Content revision data
————————

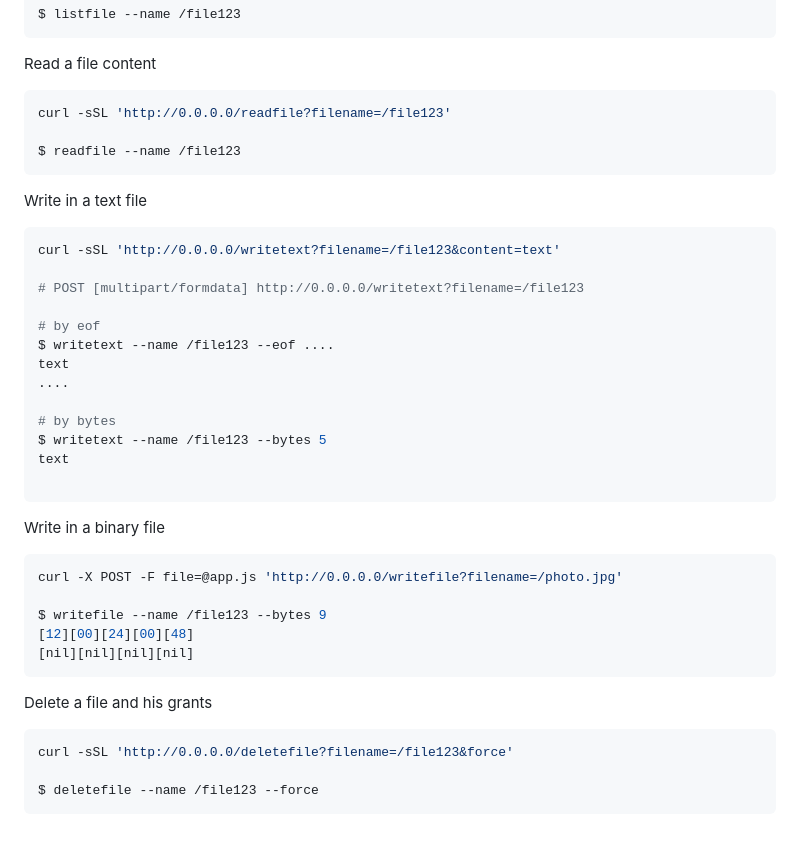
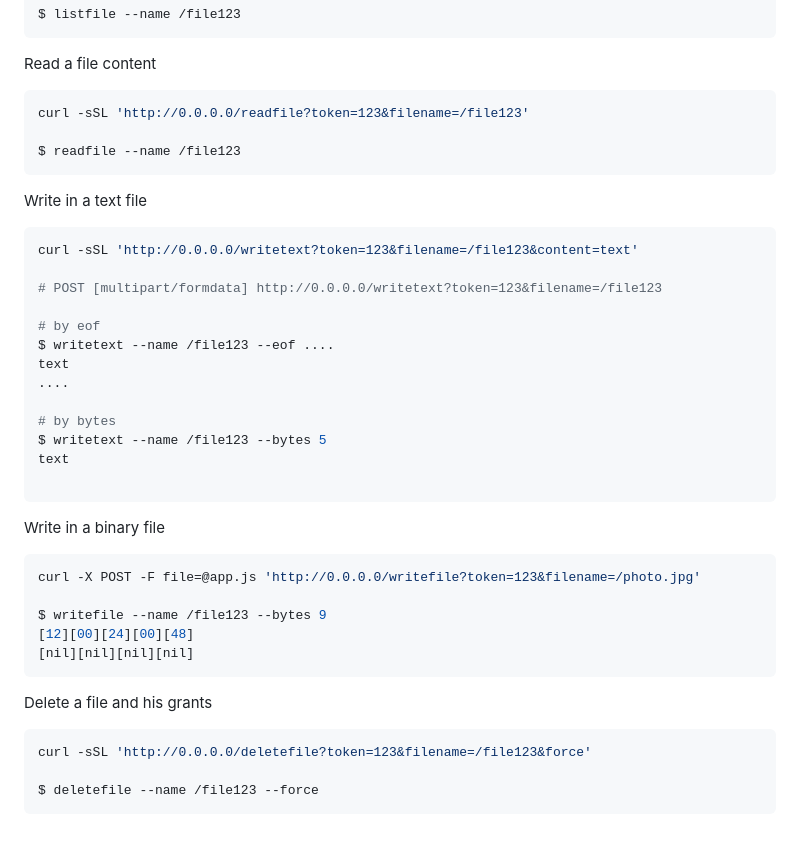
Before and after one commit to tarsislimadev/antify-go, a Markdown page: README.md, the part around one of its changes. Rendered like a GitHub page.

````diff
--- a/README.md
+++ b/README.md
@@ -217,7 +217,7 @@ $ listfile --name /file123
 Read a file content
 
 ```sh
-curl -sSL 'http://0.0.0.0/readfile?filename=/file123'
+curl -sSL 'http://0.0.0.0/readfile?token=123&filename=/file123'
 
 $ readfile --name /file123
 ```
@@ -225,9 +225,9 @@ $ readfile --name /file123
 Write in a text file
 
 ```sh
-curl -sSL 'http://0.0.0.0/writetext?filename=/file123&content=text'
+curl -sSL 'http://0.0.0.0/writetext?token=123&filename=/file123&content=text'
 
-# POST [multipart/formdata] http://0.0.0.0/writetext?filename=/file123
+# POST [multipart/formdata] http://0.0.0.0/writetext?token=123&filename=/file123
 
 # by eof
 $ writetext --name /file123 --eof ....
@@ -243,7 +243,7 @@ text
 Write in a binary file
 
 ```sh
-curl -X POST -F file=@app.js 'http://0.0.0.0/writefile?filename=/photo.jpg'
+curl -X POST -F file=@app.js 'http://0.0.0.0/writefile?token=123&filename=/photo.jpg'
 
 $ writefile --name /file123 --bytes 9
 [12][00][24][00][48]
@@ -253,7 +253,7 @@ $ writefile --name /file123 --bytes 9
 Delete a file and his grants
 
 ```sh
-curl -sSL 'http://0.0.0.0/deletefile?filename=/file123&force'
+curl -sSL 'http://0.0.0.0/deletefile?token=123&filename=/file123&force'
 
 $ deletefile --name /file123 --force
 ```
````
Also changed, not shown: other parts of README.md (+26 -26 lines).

————————

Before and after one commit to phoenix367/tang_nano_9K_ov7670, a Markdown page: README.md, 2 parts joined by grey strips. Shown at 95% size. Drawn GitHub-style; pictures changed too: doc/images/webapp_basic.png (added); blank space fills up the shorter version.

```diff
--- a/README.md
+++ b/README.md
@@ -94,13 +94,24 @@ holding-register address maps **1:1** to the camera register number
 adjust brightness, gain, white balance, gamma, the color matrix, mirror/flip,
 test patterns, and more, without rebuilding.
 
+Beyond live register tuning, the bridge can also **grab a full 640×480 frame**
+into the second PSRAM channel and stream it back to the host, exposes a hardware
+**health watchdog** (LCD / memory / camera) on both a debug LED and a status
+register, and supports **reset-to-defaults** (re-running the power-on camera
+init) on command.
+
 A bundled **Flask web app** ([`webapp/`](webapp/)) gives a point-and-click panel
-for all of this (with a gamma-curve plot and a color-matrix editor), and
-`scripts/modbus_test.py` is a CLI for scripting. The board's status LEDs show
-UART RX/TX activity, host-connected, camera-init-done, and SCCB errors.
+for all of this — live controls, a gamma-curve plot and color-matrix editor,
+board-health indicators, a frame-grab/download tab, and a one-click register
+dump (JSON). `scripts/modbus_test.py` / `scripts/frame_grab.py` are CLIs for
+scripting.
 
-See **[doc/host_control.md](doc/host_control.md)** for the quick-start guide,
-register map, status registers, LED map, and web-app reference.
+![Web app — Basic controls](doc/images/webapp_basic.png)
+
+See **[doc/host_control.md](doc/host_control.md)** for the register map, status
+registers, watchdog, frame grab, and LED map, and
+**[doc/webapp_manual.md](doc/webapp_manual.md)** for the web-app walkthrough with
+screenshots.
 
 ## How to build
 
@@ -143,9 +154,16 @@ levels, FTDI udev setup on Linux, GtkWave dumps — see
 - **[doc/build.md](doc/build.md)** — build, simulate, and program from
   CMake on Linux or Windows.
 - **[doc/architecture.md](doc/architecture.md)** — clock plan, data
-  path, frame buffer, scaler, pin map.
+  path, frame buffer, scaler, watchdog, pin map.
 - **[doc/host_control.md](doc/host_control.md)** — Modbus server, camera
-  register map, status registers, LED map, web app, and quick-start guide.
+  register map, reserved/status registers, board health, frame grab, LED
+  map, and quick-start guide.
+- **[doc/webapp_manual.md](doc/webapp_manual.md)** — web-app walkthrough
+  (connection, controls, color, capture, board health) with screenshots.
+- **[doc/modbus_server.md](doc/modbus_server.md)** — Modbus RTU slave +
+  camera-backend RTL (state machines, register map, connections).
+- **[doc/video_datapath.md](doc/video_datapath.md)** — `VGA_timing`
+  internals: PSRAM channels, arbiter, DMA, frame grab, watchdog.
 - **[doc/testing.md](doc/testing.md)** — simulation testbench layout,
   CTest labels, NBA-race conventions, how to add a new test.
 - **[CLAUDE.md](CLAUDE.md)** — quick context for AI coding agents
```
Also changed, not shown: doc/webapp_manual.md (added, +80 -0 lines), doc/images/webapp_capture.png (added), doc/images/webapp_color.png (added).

————————

# [Work instruction]
Show the lines above that include "photo".

# [Your response]
-curl -X POST -F file=@app.js 'http://0.0.0.0/writefile?filename=/photo.jpg'
+curl -X POST -F file=@app.js 'http://0.0.0.0/writefile?token=123&filename=/photo.jpg'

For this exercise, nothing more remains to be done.